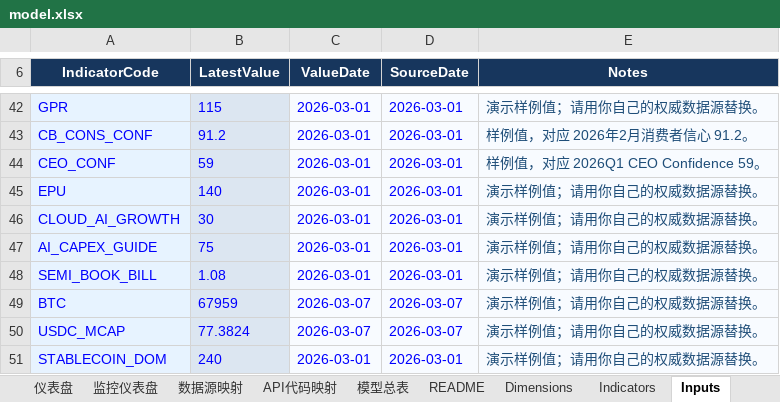
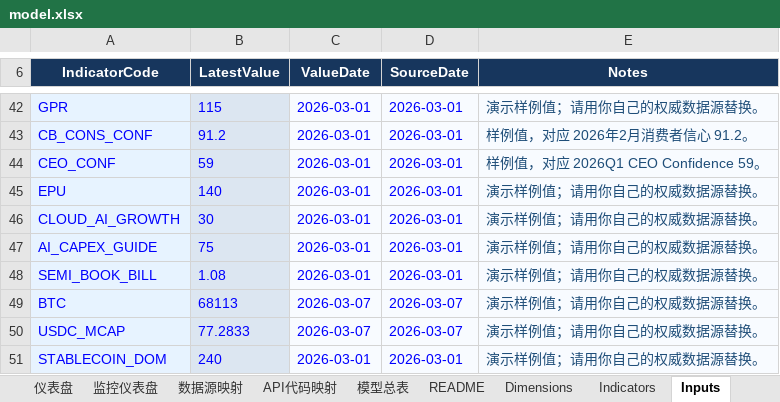
Before and after one commit to Joeyxia/MacoEcoReport, an Excel workbook: model.xlsx, sheet Inputs, drawn as a sheet; only a part is shown, gaps mark what is left out; values as stored, in another font and other column widths than the file's, no borders; the diff names each change by its address in the sheet, - before the commit and + after, or states it on an @@ line.

```diff
--- a/model.xlsx (sheet Inputs)
+++ b/model.xlsx (sheet Inputs)
-B49 (LatestValue): 67959
+B49 (LatestValue): 68113
-B50 (LatestValue): 77.3824
+B50 (LatestValue): 77.2833
```
Also changed, not shown: 7 other files.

..........

*DIRECTIONS FOR THIS TASK*
Copy every record above exactly, leaving out the pictures.

*WRITTEN SOLUTION*
Before and after one commit to Joeyxia/MacoEcoReport, an Excel workbook: model.xlsx, sheet Inputs, drawn as a sheet; only a part is shown, gaps mark what is left out; values as stored, in another font and other column widths than the file's, no borders; the diff names each change by its address in the sheet, - before the commit and + after, or states it on an @@ line.

```diff
--- a/model.xlsx (sheet Inputs)
+++ b/model.xlsx (sheet Inputs)
-B49 (LatestValue): 67959
+B49 (LatestValue): 68113
-B50 (LatestValue): 77.3824
+B50 (LatestValue): 77.2833
```
Also changed, not shown: 7 other files.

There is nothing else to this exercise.